Researchers with BC Cancer and the University of British Columbia describe a pooled assembly-based algorithm called RNA-Bloom that's designed for putting together transcriptome assemblies from paired-end, short-read single-cell RNA sequence data or bulk RNA-seq data, regardless of whether a reference sequence is available. "Assembly with RNA-Bloom can be either reference-guided or reference-free, thus enabling unbiased discovery of novel isoforms or foreign transcripts," the authors write, noting that the algorithm outpaced several available reference-based and reference-free methods when it came to reconstructing isoforms from simulated or authentic single-cell RNA-seq data on thousands of mouse microglia cells or mouse embryonic stem cells.
A team from Sweden explores transcriptional features found in somatic motor neurons, which are susceptible to an autosomal recessive condition known as spinal muscular atrophy. With the help of laser capture microdissection and RNA-seq (LCM-Seq) and a gene correlation network analysis approach, the researchers examined gene expression over space and time in a range of neurons from mouse models of spinal muscular atrophy, uncovering apparent adaptations in ocular motor neurons that manage to dodge the effects of spinal muscular atrophy. "[T]his in-depth longitudinal transcriptomics analysis in [spinal muscular atrophy] reveals novel cell type-specific changes that, alone and combined, present compelling targets … for future gene therapy studies aimed toward preserving vulnerable motor neurons," they report.
Investigators in the US and UK describe graph-based software called Corticall for finding a range of de novo mutation types, from relatively simple to complex structural variants in repetitive regions, based on variant assembly from a combination of complete or draft reference sequences. "Our approach leverages long-haplotype data derived from any source (existing finished genomes, draft assemblies from third-generation sequencing, targeted sequencing of specific loci, etc.) to improve the assemblies of other short-read data sets," the team writes.
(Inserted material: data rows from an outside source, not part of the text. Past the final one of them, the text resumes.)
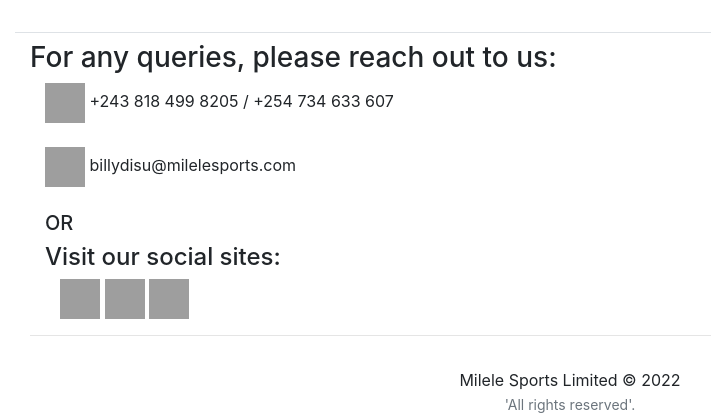
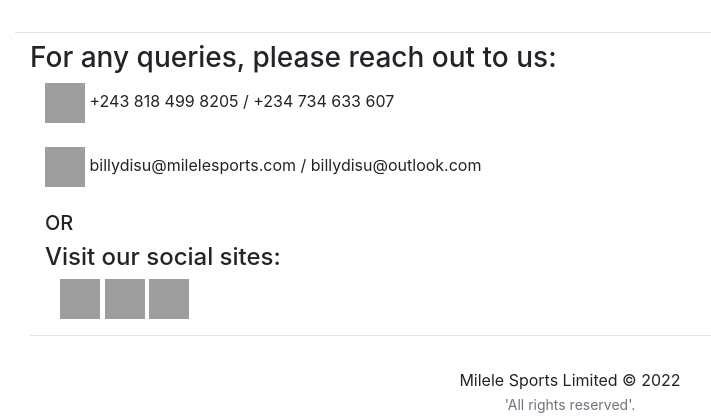
Before and after one commit to frankTheCodeBoy/sportssite, a Django app: page /contact_us/ in a window 1280 px wide. Shown: the part 94-514 px from the top of the page, without its empty margins (70-781 px from the left). Run offline with Django 4.2, Linux system fonts and the light colour scheme; some libraries are stand-ins or nearby versions; grey boxes are pictures that could not be loaded.

Commit message:
revisions

```diff
--- a/templates/sportsApp/contact-us.html
+++ b/templates/sportsApp/contact-us.html
@@ -11,14 +11,15 @@
     <div class="container">
     <img src="{% static 'images/tel.png' %}"
             width="40" height="40">
-            <span class="txtbold txtnavy">+243 818 499 8205 / +254 734 633 607
-            </span>
+            <span class="txtbold txtnavy">+243 818 499 8205 </span>
+            <span class="txtbold">/ +234 734 633 607 </span>
     </div>
     <br>
     <div class="container">
     <img src="{% static 'images/mail.png'%}"
             width="40" height="40">
             <span class="txtbold txtgreen">billydisu@milelesports.com</span>
+            <span class="txtorange txtbold">/ billydisu@outlook.com</span>
     </div>
     <div class="container"><br>
         <h5 class="txtbold">OR</h5>
```
Also changed, not shown: db.sqlite3.
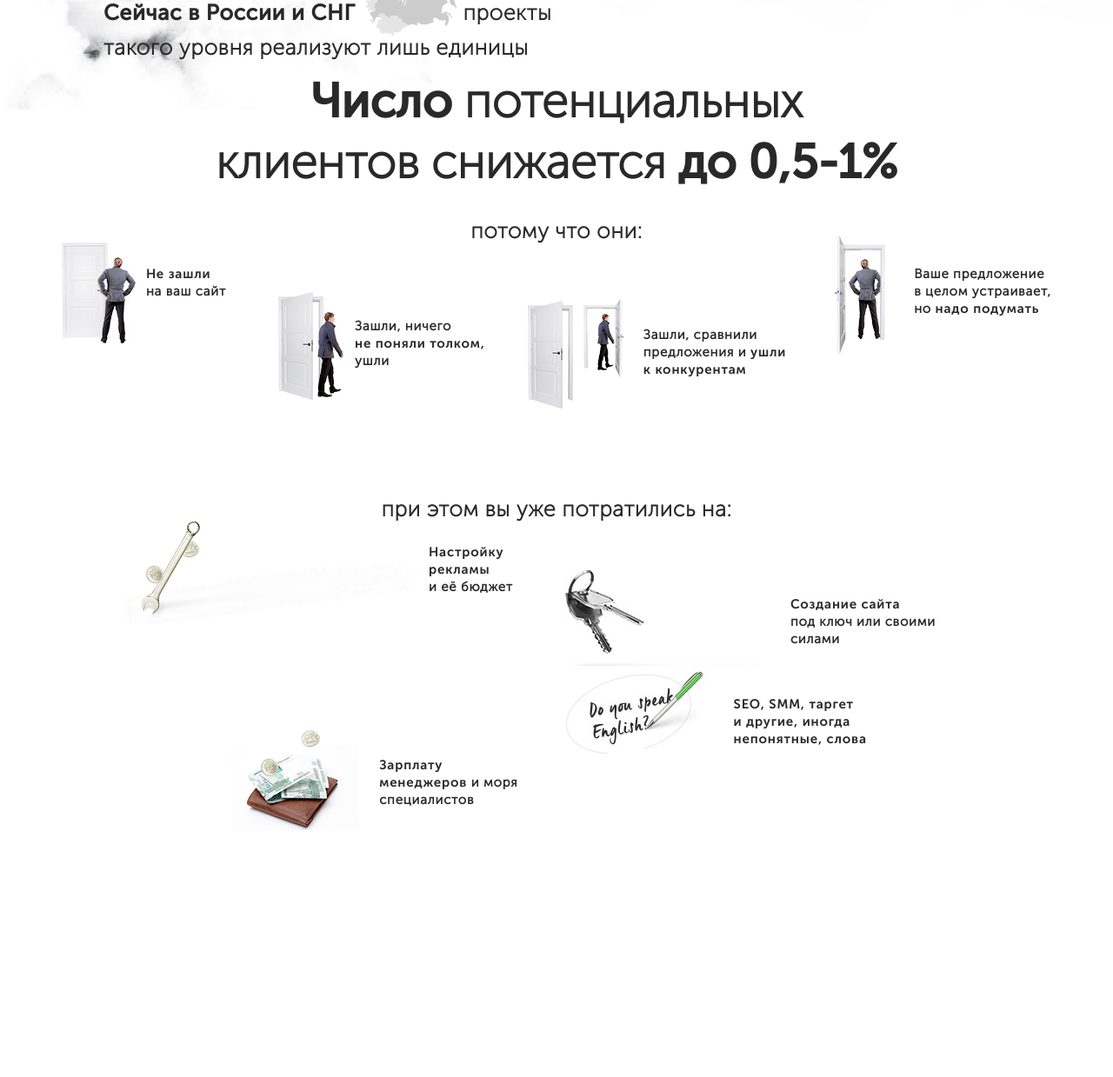
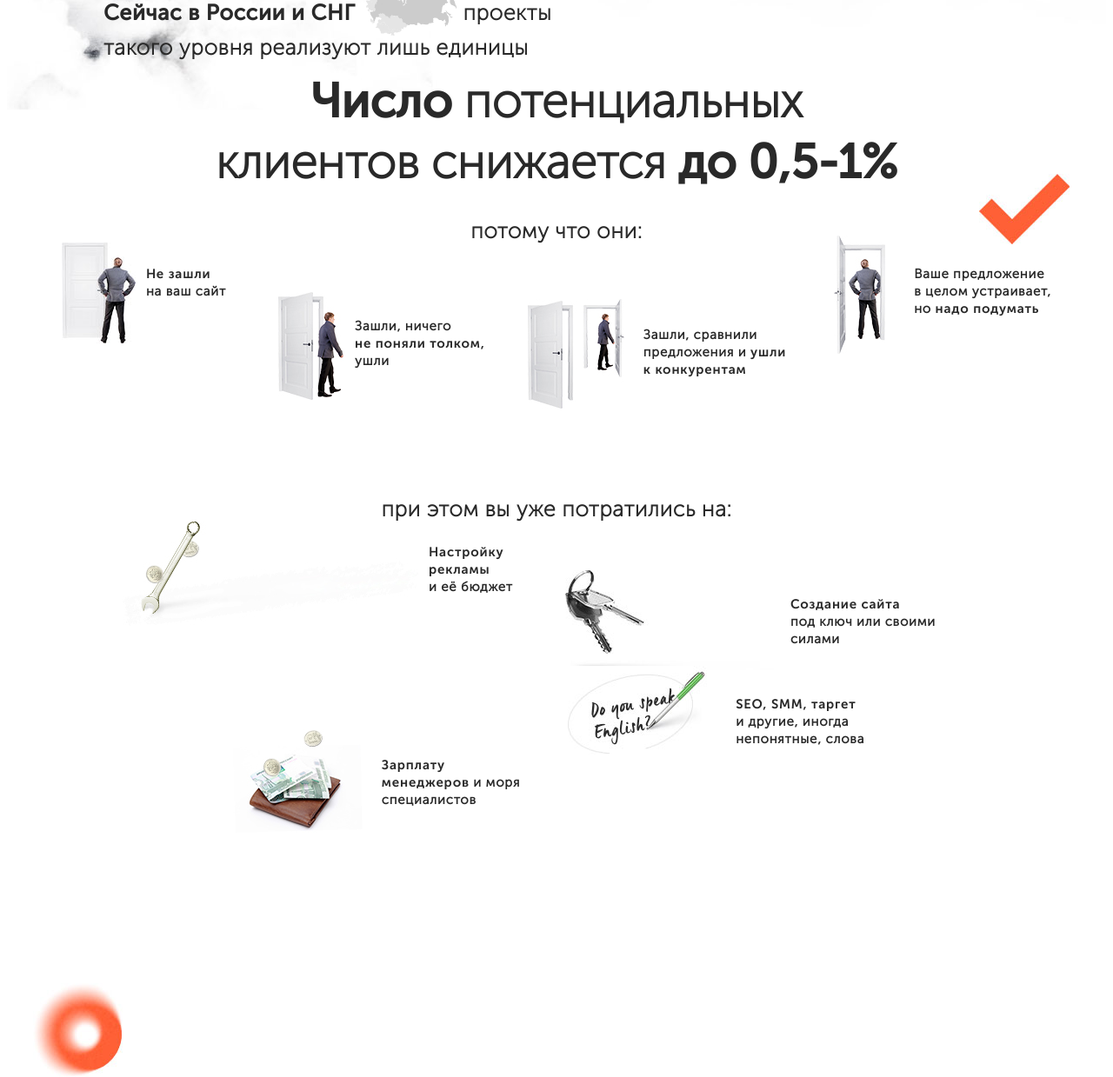
Before and after one commit to mikhkita/namgalf, a PHP site: page / in a window 1280 px wide. Shown: the part 1532-2771 px from the top of the page at 87% size. Before the commit the page ends 2487 px from the top, so only its background shows below. Run offline with PHP 8.4, Linux system fonts and the light colour scheme; some libraries are stand-ins or nearby versions.

Commit message:
no message

```diff
--- a/css/layout.css
+++ b/css/layout.css
@@ -474,12 +474,30 @@
 			.b-indicators + h3{
 				max-width: 560px;
 			}
-.b-2{}
+.b-2{
+	position: relative;
+}
 	.b-2 .b-check{
-
+		background-position: 50% 50%;
+		background-repeat: no-repeat;
+		background-image: url('../i/2/ok.jpg');
+		width: 104px;
+		height: 81px;
+		position: absolute;
+		left: 50%;
+		margin-left: 486px;
+		top: -40px;
 	}
 	.b-2 .b-circle{
-
+		background-position: 50% 50%;
+		background-repeat: no-repeat;
+		background-image: url('../i/2/o.jpg');
+		width: 103px;
+		height: 108px;
+		position: absolute;
+		left: 50%;
+		margin-left: -602px;
+		bottom: -5px;
 	}
 	.b-2 h2{
 		margin-top: -45px;
--- a/index.html
+++ b/index.html
@@ -79,45 +79,45 @@
 	</div>
 	<div class="b b-2">
 		<div class="b-block">
-			<div class="b-check"></div>
-			<div class="b-circle"></div>
+			<div class="b-check" data-enllax-ratio=".12" data-enllax-type="foreground"></div>
+			<div class="b-circle" data-enllax-ratio=".12" data-enllax-type="foreground"></div>
 			<h2><b>Число</b> потенциальных<br>клиентов снижается <b>до 0,5-1%</b></h2>
 			<h3>потому что они:</h3>
-			<div class="b-four">
-				<div class="b-four__item">
+			<div class="b-four" id="b-four-1">
+				<div class="b-four__item fadeDown anim" data-anim="fadeDown" data-cont="#b-four-1">
 					<img src="i/2/door-1.jpg" alt="">
 					<h4><b>Не зашли</b><br>на ваш сайт</h4>
 				</div>
-				<div class="b-four__item">
+				<div class="b-four__item fadeDown anim" data-anim="fadeDown" data-delay="200" data-cont="#b-four-1">
 					<img src="i/2/door-2.jpg" alt="">
 					<h4>Зашли, ничего<br><b>не поняли толком,</b><br>ушли</h4>
 				</div>
-				<div class="b-four__item">
+				<div class="b-four__item fadeDown anim" data-anim="fadeDown" data-delay="400" data-cont="#b-four-1">
 					<img src="i/2/door-3.jpg" alt="">
 					<h4>Зашли, сравнили<br>предложения и <b>ушли<br>к конкурентам</b></h4>
 				</div>
-				<div class="b-four__item">
+				<div class="b-four__item fadeDown anim" data-anim="fadeDown" data-delay="600" data-cont="#b-four-1">
 					<img src="i/2/door-4.jpg" alt="">
 					<h4>Ваше предложение<br>в целом устраивает,<br>но <b>надо подумать</b></h4>
 				</div>
 			</div>
 			<h3>при этом вы уже потратились на:</h3>
-			<div class="b-four b-second-four">
-				<div class="b-four__item">
+			<div class="b-four b-second-four" id="b-four-2">
+				<div class="b-four__item fadeDown anim" data-anim="fadeDown" data-cont="#b-four-2">
 					<img src="i/2/img-1.jpg" alt="">
 					<h4><b>Настройку<br>рекламы</b><br>и её бюджет</h4>
 				</div>
-				<div class="b-four__item">
+				<div class="b-four__item fadeDown anim" data-anim="fadeDown" data-delay="200" data-cont="#b-four-2">
 					<img src="i/2/img-2.jpg" alt="">
 					<h4><b>Создание сайта</b><br>под ключ или своими<br>силами</h4>
 				</div>
-				<div class="b-four__item">
+				<div class="b-four__item fadeDown anim" data-anim="fadeDown" data-delay="400" data-cont="#b-four-2">
 					<img src="i/2/img-3.jpg" alt="">
 					<h4><b>Зарплату<br>менеджеров</b> и моря<br>специалистов</h4>
 				</div>
-				<div class="b-four__item">
+				<div class="b-four__item fadeDown anim" data-anim="fadeDown" data-delay="600" data-cont="#b-four-2">
 					<img src="i/2/img-4.jpg" alt="">
-					<h4><b>SEO, SMM, таргет<br>и другие, иногда<br>непонятные, слова</h4>
+					<h4><b>SEO, SMM, таргет</b><br>и другие, иногда<br>непонятные, слова</h4>
 				</div>
 			</div>
 		</div>
@@ -190,7 +190,7 @@
 	</div>
 	<script type="text/javascript" src="js/jquery-3.2.1.min.js"></script>
 	<script type="text/javascript" src="js/jquery.fancybox.min.js"></script>
-	<script type="text/javascript" src="//maps.google.com/maps/api/js?sensor=false&key=AIzaSyD6Sy5r7sWQAelSn-4mu2JtVptFkEQ03YI"></script>
+	<script type="text/javascript" src="js/jquery.enllax.js"></script>
 	<script type="text/javascript" src="js/jquery.touch.min.js"></script>
 	<script type="text/javascript" src="js/jquery.maskedinput.min.js"></script>
 	<script type="text/javascript" src="js/jquery.validate.min.js"></script>
--- a/js/main.js
+++ b/js/main.js
@@ -41,6 +41,8 @@
     }
     $.fn.placeholder();
 
+    $(window).enllax();
+
 	// var myPlace = new google.maps.LatLng(55.754407, 37.625151);
  //    var myOptions = {
  //        zoom: 16,
```
Also changed, not shown: js/jquery.enllax.js (added).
The authors suggest that the Corticall method — which they used to profile de novo mutations in Plasmodium falciparum malaria parasites from a handful of crosses done in the lab — "opens the opportunity for multiple long-read data sets to be used to improve the connectivity of many more short-read assemblies.